A plague is decimating prairie dog towns and imperiling the black-footed ferret, one of the most endangered mammals in North America.
Sylvatic plague is a bacterial disease that is transmitted by wild rodents via their fleas and can afflict numerous species of animals. Black-footed ferrets, which are the only ferret species native to the Americas, are vulnerable because their diet consists primarily of prairie dogs.
A new oral vaccine, currently being field tested in 29 locations throughout the western United States, including three sites in South Dakota, could provide a more effective, less expensive way to protect prairie dogs.
“Right now, we have two tools in our toolbox to combat sylvatic plague,” said Travis Livieri, executive director of Prairie Wildlife Research, a non-profit with extensive experience in black-footed ferret recovery. “We dust prairie dog burrows with an insecticide to kill the fleas, and we give black-footed ferrets a shot to vaccinate them. Both are effective, but we have to do it every year, and it’s costly.”
“An oral vaccine can be delivered much more efficiently to large numbers of animals, because we are putting it in bait that we can broadcast widely from planes, trucks or other vehicles,” said wildlife biologist Tonie Rocke of the U.S. Geological Survey National Wildlife Health Center, which is testing the vaccine.
Testing the New Vaccine in South Dakota
Randy Griebel, a wildlife biologist with the U.S. Forest Service, is leading testing of the oral vaccine near Wall, South Dakota, in the Buffalo Gap National Grasslands. The site is located near Badlands National Park and Conata Basin, where The Nature Conservancy is working with landowners and other partners to protect grassland habitat.
“We’re in the first year of a three-year study,” said Griebel. “We put out the vaccine-laden bait, which tastes like peanut butter, and then we capture the prairie dogs; take blood, hair and whisker samples; comb them for fleas and tag them before releasing them back to their burrows.“
According to Rocke, a biomarker was added to the bait that marks the hair, so she and others at the National Wildlife Health Center can look at the hair under a microscope to determine which prairie dogs have ingested the bait.
“A year from now, we’ll come back and capture the prairie dogs again to see if the ones that consumed the vaccine-laden bait have higher survival rates than the others,” Griebel added.
The bait will be distributed and prairie dog survival will be monitored for three years to determine if the vaccine is effective at protecting prairie dogs from plague.The National Wildlife Health Center, which developed the oral vaccine with scientists at the University of Wisconsin-Madison, is overseeing this same type of research in prairie dog colonies in Arizona, Colorado, Montana, Utah, Texas, Wyoming and two other locations in western South Dakota.
Protecting Black-footed Ferrets at Conata Basin
The Nature Conservancy is protecting grasslands that provide cattle and bison grazing as well as habitat for prairie dogs and black-footed ferrets in several western states and Mexico, so we are watching the research on the oral vaccine closely.
Conata Basin in South Dakota, where we have been conserving grassland habitat for more than a decade, is home to one of the largest existing populations of black-footed ferrets.
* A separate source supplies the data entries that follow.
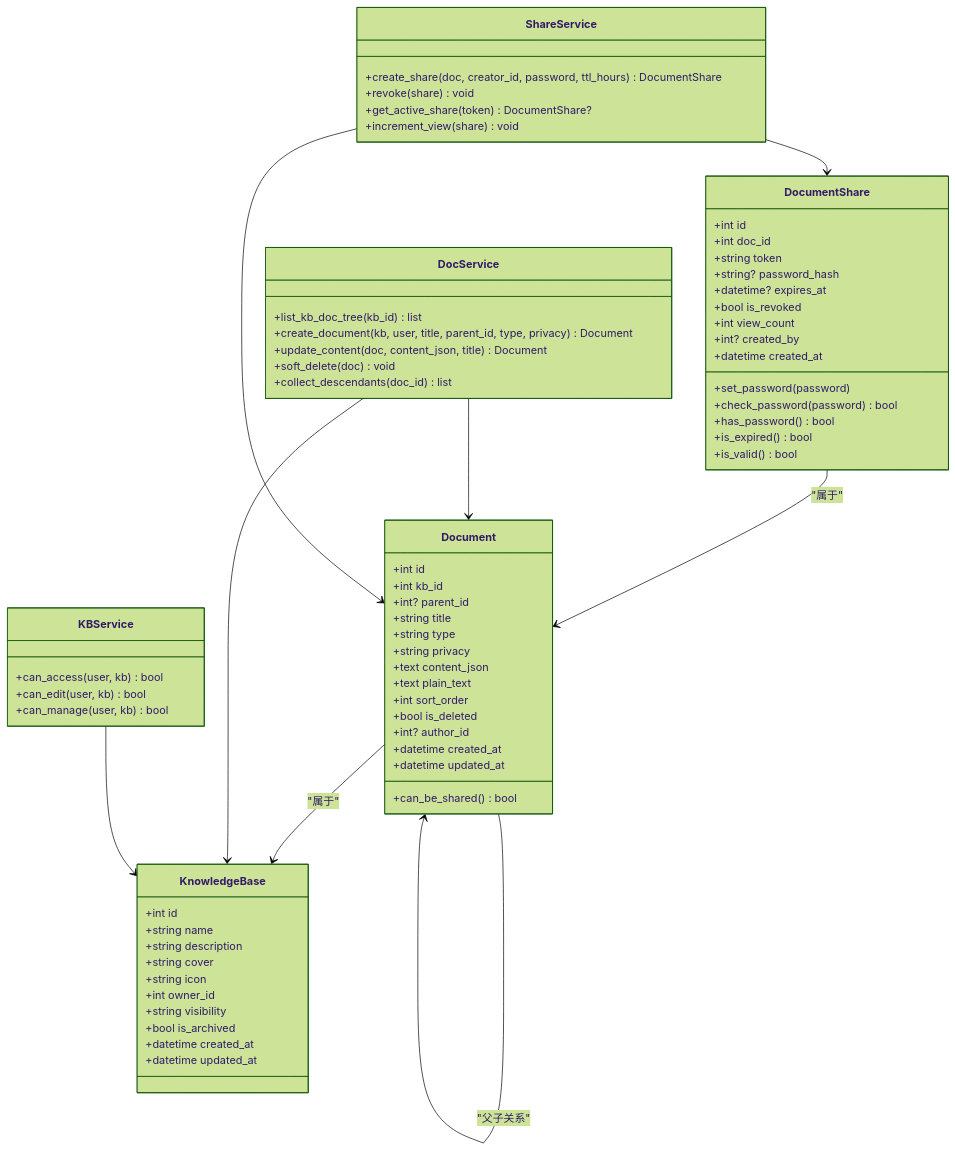
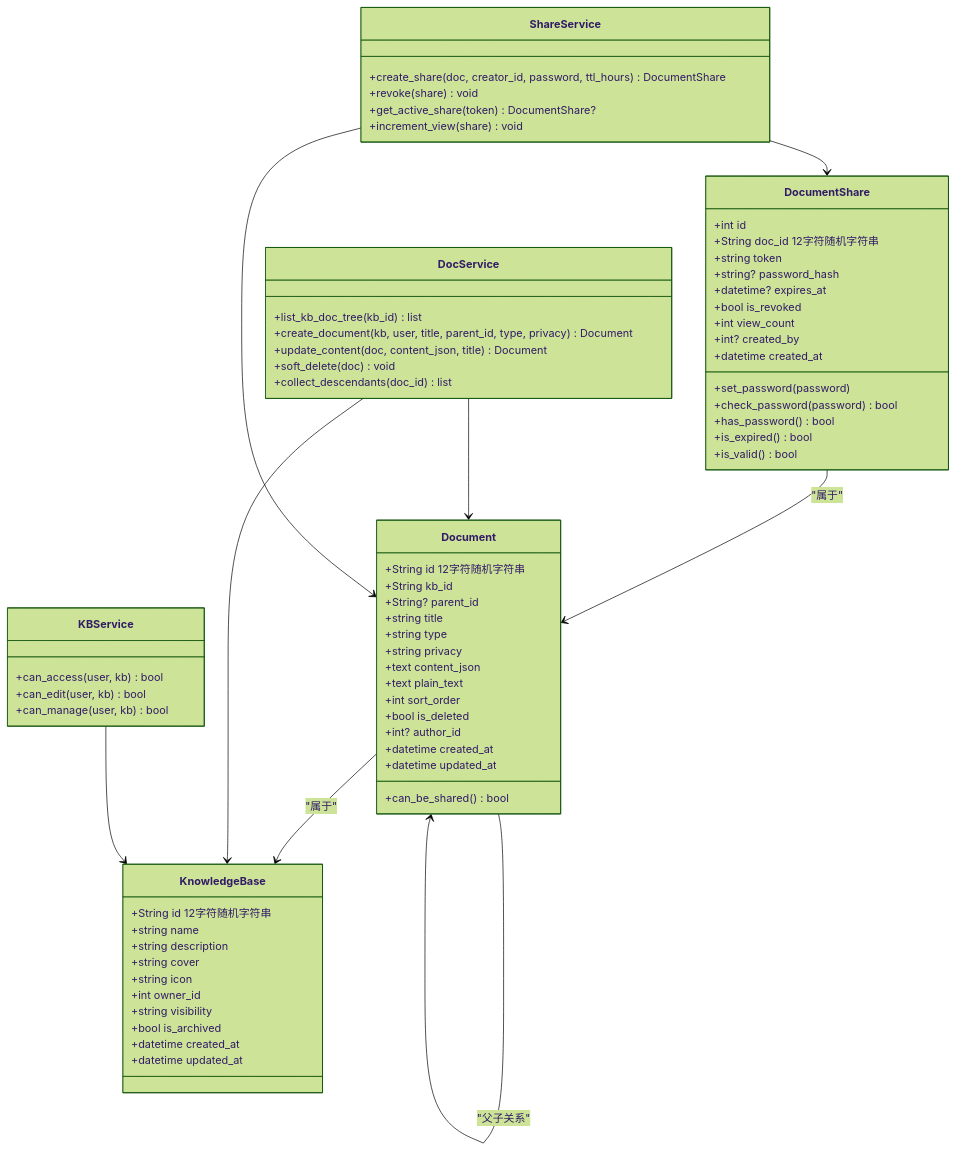
One commit to beyondalbert/my_wiki changed the third of 3 diagrams in .qoder/repowiki/zh/content/核心模块/文档管理系统/文档蓝图路由.md. Above: the diagram before and after it, drawn with Mermaid (forest theme). The commit also changed other lines of this file and 21 other files, not shown here.

````diff
--- a/.qoder/repowiki/zh/content/核心模块/文档管理系统/文档蓝图路由.md
+++ b/.qoder/repowiki/zh/content/核心模块/文档管理系统/文档蓝图路由.md
@@ -441,73 +465,73 @@
 ```mermaid
 classDiagram
 class Document {
-+int id
-+int kb_id
-+int? parent_id
++String id 12字符随机字符串
++String kb_id
++String? parent_id
 +string title
 +string type
 +string privacy
 +text content_json
 +text plain_text
 +int sort_order
 +bool is_deleted
 +int? author_id
 +datetime created_at
 +datetime updated_at
 +can_be_shared() bool
 }
 class KnowledgeBase {
-+int id
++String id 12字符随机字符串
 +string name
 +string description
 +string cover
 +string icon
 +int owner_id
 +string visibility
 +bool is_archived
 +datetime created_at
 +datetime updated_at
 }
 class DocumentShare {
 +int id
-+int doc_id
++String doc_id 12字符随机字符串
 +string token
 +string? password_hash
 +datetime? expires_at
 +bool is_revoked
 +int view_count
 +int? created_by
 +datetime created_at
 +set_password(password)
 +check_password(password) bool
 +has_password() bool
 +is_expired() bool
 +is_valid() bool
 }
 class DocService {
 +list_kb_doc_tree(kb_id) list
 +create_document(kb, user, title, parent_id, type, privacy) Document
 +update_content(doc, content_json, title) Document
 +soft_delete(doc) void
 +collect_descendants(doc_id) list
 }
 class KBService {
 +can_access(user, kb) bool
 +can_edit(user, kb) bool
 +can_manage(user, kb) bool
 }
 class ShareService {
 +create_share(doc, creator_id, password, ttl_hours) DocumentShare
 +revoke(share) void
 +get_active_share(token) DocumentShare?
 +increment_view(share) void
 }
 Document --> KnowledgeBase : "属于"
 Document --> Document : "父子关系"
 DocumentShare --> Document : "属于"
 DocService --> Document
 DocService --> KnowledgeBase
 KBService --> KnowledgeBase
 ShareService --> Document
 ShareService --> DocumentShare
 ```
````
Prairie dogs are the ferret’s primary food source, so protecting them from plague is vital.
Hated by some, adored by others, the black-tailed prairie dog is not only food for black-footed ferrets, but for a whole host of other wildlife that live in grasslands, including ferruginous hawks, eagles and swift foxes. Their extensive network of tunnels provides homes to burrowing owls, prairie rattlesnakes and other species.
The Nature Conservancy began building relationships with private ranchers and public agencies in Conata Basin area in 2002. Since then, we have purchased more than 6,000 acres in the basin and protected another 25,000 acres of federal grazing allotments as part of those acquisitions.
We have focused on places where we can help ranchers, the National Park Service and the U.S. Forest Service consolidate large expanses of grassland for either grazing or prairie dogs and ferrets, while minimizing conflict between prairie dogs and ranchers, who see them as competition for livestock forage.
“Through their digging and other actions, prairie dogs create diversity in the grassland landscape, which benefits many other species of grassland plants and animals we are working to protect,” said Bob Paulson, who directs the Conservancy’s Western South Dakota Program.
While it won’t end sylvatic plague entirely, the new oral vaccine could make it a lot easier to protect wildlife in America’s western grasslands.
View a slideshow of engaging images by photographer Michael Forsberg to see the prairie dog research happening at Buffalo Gap National Grasslands in South Dakota.